Welcome to the Podiatry Arena forums

You are currently viewing our podiatry forum as a guest which gives you limited access to view all podiatry discussions and access our other features. By joining our free global community of Podiatrists and other interested foot health care professionals you will have access to post podiatry topics (answer and ask questions), communicate privately with other members, upload content, view attachments, receive a weekly email update of new discussions, access other special features. Registered users do not get displayed the advertisements in posted messages. Registration is fast, simple and absolutely free so please, join our global Podiatry community today!

  1. Everything that you are ever going to want to know about running shoes: Running Shoes Boot Camp Online, for taking it to the next level? See here for more.
    Dismiss Notice
  2. Have you considered the Critical Thinking and Skeptical Boot Camp, for taking it to the next level? See here for more.
    Dismiss Notice
  3. Have you considered the Clinical Biomechanics Boot Camp Online, for taking it to the next level? See here for more.
    Dismiss Notice
Dismiss Notice
Have you considered the Clinical Biomechanics Boot Camp Online, for taking it to the next level? See here for more.
Dismiss Notice
Have you liked us on Facebook to get our updates? Please do. Click here for our Facebook page.
Dismiss Notice
Do you get the weekly newsletter that Podiatry Arena sends out to update everybody? If not, click here to organise this.

Severe blister prevention

Discussion in 'General Issues and Discussion Forum' started by RachWadd, Feb 22, 2018.

  1. RachWadd

    RachWadd Member

    Members do not see these Ads. Sign Up.
    Hi all,

    I am seeking any ideas on prevention of severe mechanical blisters for a 32YO female patient of mine.

    The blisters she typically suffers from occur on the lateral plantar surface of the heel, medial 1st MPJ, medial longitudinal arch and around the plantar digit/webbing area.

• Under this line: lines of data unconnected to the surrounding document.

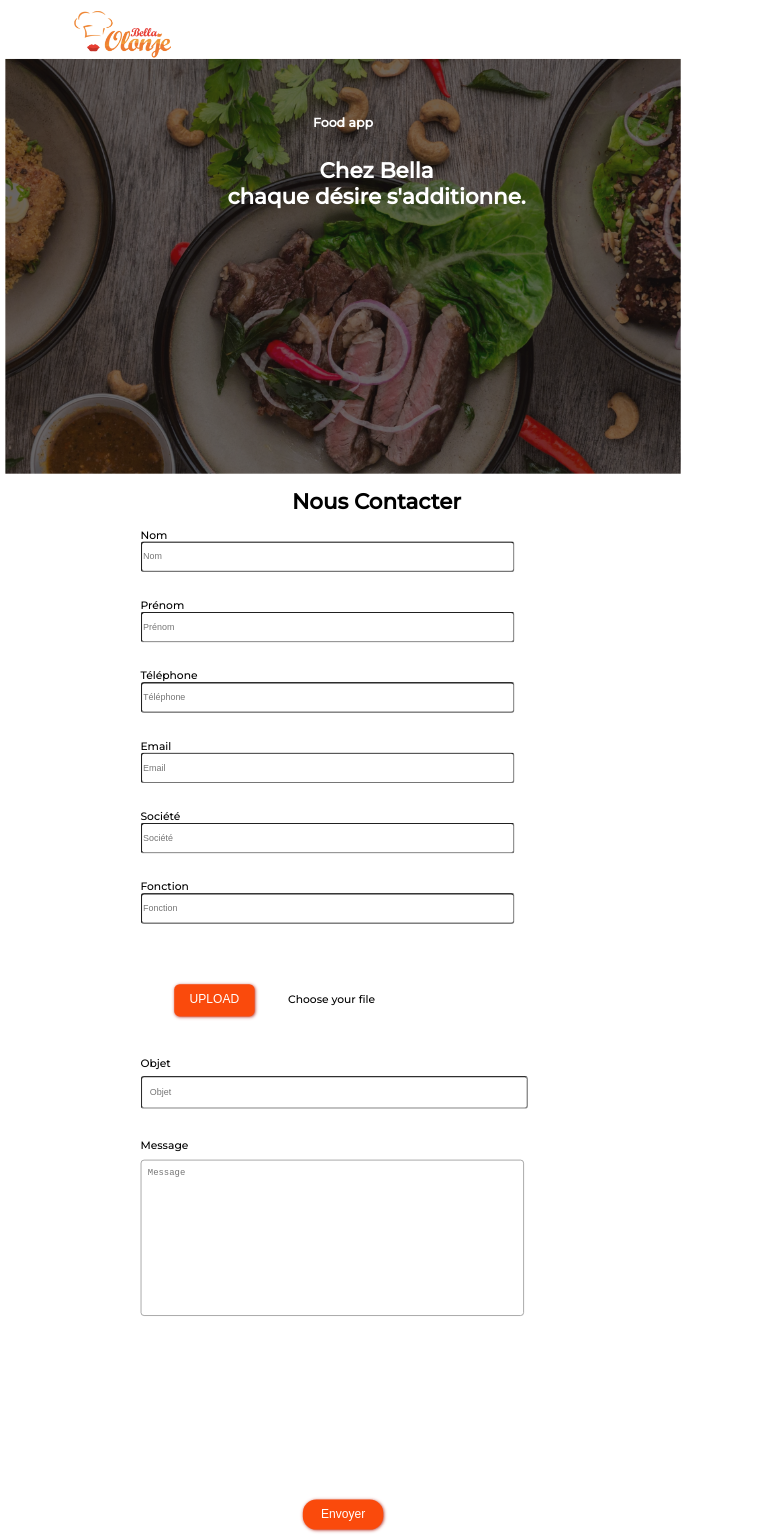
Repository: Ahlam-belhadj/bella-olange
Page: index3.html
An editor plug-in stored every save of this project. The page is shown before and after the next save, followed by the edit.
The browser window is 1024 px wide. The page is 1166 px wide, so the pictures cover 1166 px, including what lies to the right of the window. The pictures show the whole page, at 67% of full size.
Pictures or frames that could not be fetched are drawn as grey boxes.

Above is the page before, as saved 2023-02-14 15:34:53.

### index3.html
<!DOCTYPE html>
<html lang="en">

<head>
    <meta charset="UTF-8">
    <meta http-equiv="X-UA-Compatible" content="IE=edge">
    <meta name="viewport" content="width=device-width, initial-scale=1.0">
    <link rel="stylesheet" href="style3.css">
    <script src="https://www.google.com/recaptcha/api.js" async defer></script>
    <title>Bella olanje</title>
</head>

<body>
    <header>
        <nav>
            <div class="logo"><img  class="logo" src="image/logo_bella_olonje.png" alt="logo"></div>
            <ul>
                <li><a href="#" class="nav-link">Home</a></li>
                <li><a href="#" class="nav-link">Pizza</a></li>
                <li><a href="#" class="nav-link">Burgers</a></li>
                <li><a href="#" class="nav-link">Salade</a></li>
                <li><a href="#" class="nav-link">Contact</a></li>

            </ul>
            <div class="icon_navbar">
                <label for="click" class="menu-btn">
                  <i class="fas fa-bars"></i>
                </label>
            </div>
          </nav>

        <div class="title">
            <div class="texte">
                <h3>Food app</h3>
                <h1>Chez Bella <br>
                    chaque désire s'additionne.</h1>
            </div>
        </div>
    </header>
    <main>
    <div class="information">
        <form>
            <h1>Nous Contacter</h1>
            <div class="commande">
                <div class="info1">
                    <div class="label">
                        <label>Nom</label>
                        <br>
                        <input type="text" placeholder="Nom">
                    </div>
                    <div class="label">
                        <label>Prénom</label>
                        <br>
                        <input type="text" placeholder="Prénom">
                    </div>
                </div>
                <div class="info2">
                    <div class="label">
                        <label>Téléphone</label>
                        <br>
                        <input type="text" placeholder="Téléphone">
                    </div>
                    <div class="label">
                        <label>Email</label>
                        <br>
                        <input type="email" placeholder="Email">
                    </div>
                </div>
                <div class="info1">
                    <div class="label">
                        <label>Société</label>
                        <br>
                        <input type="text" placeholder="Société">
                    </div>
                    <div class="label">
                        <label>Fonction</label>
                        <br>
                        <input type="email" placeholder="Fonction">
                    </div>
                </div>

            </div>
        </form>
    </div>


    <div class="chose">
        <div class="div_button">
            <button class="button1" type="button">UPLOAD</button>
            <p>Choose your file</p>
        </div>
    </div>

    <div>
        <div class="g-recaptcha" data-sitekey="6Lff4ygkAAAAABA1RWNuq8ewgkRZaDD-yAWqFs1t"></div>
    </div>

    <div class="grp_choose">
        <div class="choose_message">
            <div class="label_choose">
                <label>Objet</label><br>
                <input type="text" placeholder="Objet">
            </div>
            <div class="label_message">
                <label>Message</label><br>
                <textarea placeholder="Message"></textarea>
            </div>
        </div>
    </div>


    <div class="maps">
        <iframe
            src="https://www.google.com/maps/embed?pb=!1m18!1m12!1m3!1d6464.54830951471!2d2.4294808287259815!3d48.785241545980085!2m3!1f0!2f0!3f0!3m2!1i1024!2i768!4f13.1!3m3!1m2!1s0x47e67344bd2d57f1%3A0x2a84a845271b523a!2sAFPA!5e0!3m2!1sfr!2sfr!4v1674668360985!5m2!1sfr!2sfr"
            width="600" height="450" style="border:0;" allowfullscreen="" loading="lazy"
            referrerpolicy="no-referrer-when-downgrade"></iframe>
    </div>


    <div class="button1">
        <button class="button">Envoyer</button>
    </div>
</main>
</body>

</html>

### style3.css
@import url('https://fonts.googleapis.com/css2?family=Montserrat:wght@100;200;500&display=swap');

body {
    font-family: Montserrat, sans-serif;
}


.logo {
    height: 80px;
}

nav {
    display: flex;
    height: 80px;
    width: 100%;
    background: white;
    align-items: center;
    justify-content: space-between;
    padding: 0 50px 0 100px;
    flex-wrap: wrap;
}

nav .logo {
    color: #fff;
    font-size: 20px;
    text-transform: uppercase;
    text-decoration: none;
}

nav a {
    color: #fff;
    text-decoration: none;
}

nav ul {
    display: flex;
    flex-wrap: wrap;
    list-style: none;

}

nav ul li {
    margin: 0 5px;
}

nav ul li a {
    color: black;
    text-decoration: none;
    font-size: 16px;
    font-weight: 500;
    padding: 8px 15px;
    border-radius: 5px;
    letter-spacing: 1px;
    transition: all 0.3s ease;
}

nav .icon_navbar {
    display: flex;
}



nav .menu-btn i {
    color: #050505;
    font-size: 22px;
    cursor: pointer;

}

input[type="checkbox"] {
    display: none;
}

@media (max-width: 1000px) {
    nav {
        padding: 0 40px 0 50px;
    }

    nav .logo {
        color: #fff;
        font-size: 16px;
        text-transform: uppercase;
    }
}

@media (max-width: 1250px) {
    nav .menu-btn i {
        display: block;
    }

    #click:checked~.menu-btn i:before {
        content: "\f00d";
    }

    nav ul {
        position: fixed;
        top: 80px;
        right: -100%;
        background: #C81100;
        height: 100vh;
        width: 60%;
        text-align: center;
        display: block;
        transition: all 0.3s ease;
    }

    #click:checked~ul {
        right: 0;
    }

    nav ul li {
        width: 100%;
        margin: 40px 0;
    }

    nav ul li a {
        width: 100%;
        display: block;
        font-size: 20px;
        transition: 0.6s cubic-bezier(0.68, -0.55, 0.265, 1.55);
    }

    #click:checked~ul li a {
        margin-left: 0px;
    }

    nav ul li a.active,
    nav ul li a:hover {
        background: none;
        color: #1E1E1E;
    }
}

.title {
    background-image: url(image/Rectangle\ 48.png);
    height: 619px;
    background-repeat: no-repeat;
    background-position: center;
    background-size: cover;



}

.texte {
    color: white;
    display: flex;
    align-items: center;
    justify-content: center;
    flex-direction: column;
    text-align: center;
    height: 50%;
}

/* header */

h1 {
    padding-left: 100px;
}


h2 {
    text-align: center;
    padding-bottom: 20px;
}

.info1 {
    display: flex;
    justify-content: space-around;
    padding-right: 100px;
}

.info2 {
    display: flex;
    justify-content: space-around;
    padding-right: 100px;
}

input {
    width: 320px;
    height: 40px;
    border-radius: 5px;
    margin-bottom: 40px;

}


.maps {
    display: flex;

    padding-left: 200px;
}

iframe {
    width: 941px;
    height: 500px;
    left: 100px;
    top: 1875px;

}


/* button */
button {
    border: 0;
    line-height: 2.5;
    width: 120px;
    padding: 0 18px;
    font-size: 18px;
    text-align: center;
    color: #fff;
    border-radius: 20px;
    background-color: #FA4A0C;
    box-shadow: 1px 1px 5px #B73227;


}

.button1 {
    display: flex;
    justify-content: end;
    margin: 50px 0px 35px 100px;
    border-radius: 8px;
}

p {
    margin-top: 63px;
    margin-left: 50px;
}

.btn {
    display: flex;
}


.div_button {
    padding: 50px 0px 35px 100px;
    display: flex;
}

/* button */


.chose {
    display: flex;
}

.grp_choose {
    padding-left: 200px;
}

.label_choose input {
    width: 938px;
    height: 35px;
    margin-bottom: 20px;
    margin-top: 10px;
    padding: 5px 12px;
    color: grey;
    border-radius: 5px;
    border-color: gray;
}

.label_message {
    padding-top: 25px;
}

textarea {
    width: 938px;
    height: 141px;
    margin-bottom: 20px;
    color: grey;
    border-color: gray;
    margin-top: 12px;
    padding: 10px 10px 80px;
    outline: none;
    border-radius: 5px;
    resize: none;
}

.g-recaptcha {
    padding-left: 200px;
    margin-bottom: 60px;
}

@media (max-width:650px) {
    .info1 {
        display: flex;
        flex-direction: column;
        padding-left: 15%;
    }

    .info2 {
        display: flex;
        flex-direction: column;
        padding-left: 15%;
    }
    .chose {

        padding-left: 20%;
      }

    .div_button {
        padding: 0px;
    }

    .g-recaptcha {
        margin-top: 40px;
        padding-left: 20%;
    }

    .grp_choose {
        /* padding-left: 0px; */
        padding-left: 15%;
    }

    .label_choose input {
        width: 300px;
    }

    textarea {
        width: 300px;
    }

    .maps {
        padding-left: 0px;
    }

    iframe {
        width: 400px;
        height: 200px;
        top: 1875px;
        padding-left: 10%;

    }

    .button1 {

        justify-content: center;
        margin: 50px 0px 0px 0px;

      }
}

@media screen and (min-width:651px) and (max-width:1199px) {

    .info1 {
        display: flex;
        flex-direction: column;
        padding-left: 20%;
    }

    .info2 {
        display: flex;
        flex-direction: column;
        padding-left: 20%;
    }
    .chose {

        padding-left: 25%;
      }

    .div_button {
        padding: 0px;
    }

    .g-recaptcha {
        margin-top: 40px;
        padding-left: 35%;
    }

    .grp_choose {

        padding-left: 20%;
    }

    .label_choose input {

            width: 550px;

    }

    textarea {
        width: 550px;
    }

    .maps {
        padding-left: 0px;
    }

    iframe {
        width: 400px;
        height: 200px;
        top: 1875px;
        padding-left: 15%;

    }

    .button1 {

        justify-content: center;
        margin: 50px 0px 0px 0px;

      }
      h1 {
        text-align: center;
      }

      input {
        width: 550px;

      }


}

After the next save:
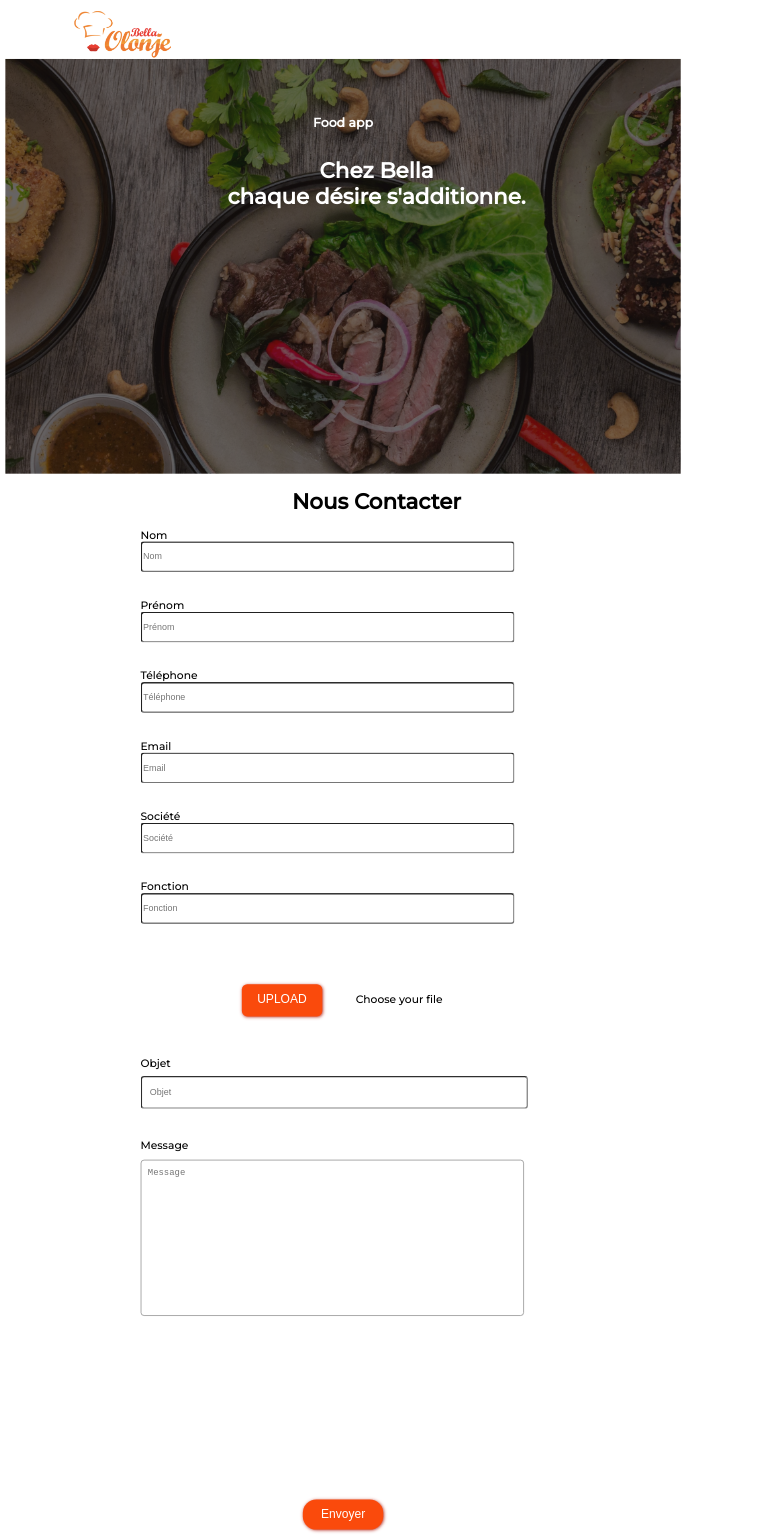
Saved 43 s later.
--- a/style3.css
+++ b/style3.css
@@ -356,7 +356,7 @@ textarea {
     }
     .chose {
 
-        padding-left: 25%;
+        padding-left: 35%;
       }
 
     .div_button {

They can be quite large - 5cm+ diameter - and deep and are incredibly painful so that the patient literally can't walk. She usually gets them when she walks around a lot which is always on holiday. It has got to the point where she feels she can't travel anywhere as most of the trip she is unable to get around.

    Her skin is moist and she suffers with hyperhidrosis which I feel is the cause of most of the blistering however given her history, I wondered if there was a skin blistering disorder component. Her visits to a dermatologist have not suggested this as a cause.

    She has been completely compliant with all instructions and trials including footwear changes, topical antiperspirants and Iontophoresis - at great expense I may add! We are now almost at the end of her options. She is going to try oral medication and/or botox next. After that, we are fresh out of ideas.

    I wondered whether wearing a shoe similar to the Vibram five fingers would help as I imagine there would be little friction in these - could anyone confirm that?

    If anyone out there has any experience with this type of thing or has any thoughts, we are open to every idea.

    Thanking you in advance

  2. efuller

    efuller MVP

    It is certainly unusual. Either you have got unusually high amounts of friction (anything unusual in gait?) or exceptionally fragile skin (pemphigus?) For dermy things I usually defer to others (is Belinda out there?)

    If you have fragile skin I could see the finger shoes causing more problems than helping. Much more skin contact and potential for friction around toes. I'm assuming you've tried the usual things like moleskin and acrylic socks on a vinyl sock liner. (That will really reduce plantar friction, but you will get more friction where the foot slides into the sides of the shoes. )
  3. Asher

    Asher Well-Known Member

    Hi Rach,

    I'm not 100% clear on where the heel blisters are. They sound like edge blisters https://www.blisterprevention.com.au/blister-blog/heel-edge-blisters-free-lesson. Or are they more plantar surface? Do you have any photos. I'd like to be clearer about where the toe blisters are too - are they pinch blisters that extend proximally to the webspace? Photos would help. Take a look at these images - it might help: https://www.blisterprevention.com.au/blister-blog/brr2016-three-most-common-blisters

    For the majority of blisters, the thing that helps most is reducing friction levels. Not reduce rubbing - I mean make it more slippery. Because the more slippery over the blister-susceptible area, the less the skin stretches (shears) and the less the tear in the stratum spinosum that kick-starts blisters.

    Of course, it's not great to have everything slippery-slidey in the shoe, because your foot still needs traction - and it gets traction form high friction levels. So it can get tricky when people seem to blister "everywhere".

    Check out Engo patches for targeted friction management. Check out Armaskin socks for more overall friction management. This is assuming you've tried all the basics - like moisture management, shoe fit, taping, biomechanics.

    Reducing friction levels under the heel is not great due to reduced traction. I'd go something more like Spenco or poron to absorb the blister-causing shear. And silicone gel toe devices absorb LOTS of shear and can be excellent for the majority of toe blisters. But silicone will absorb too much shear under the heel where it's important to have more traction rather than less, so I'd stick with Speco/poron.


Share This Page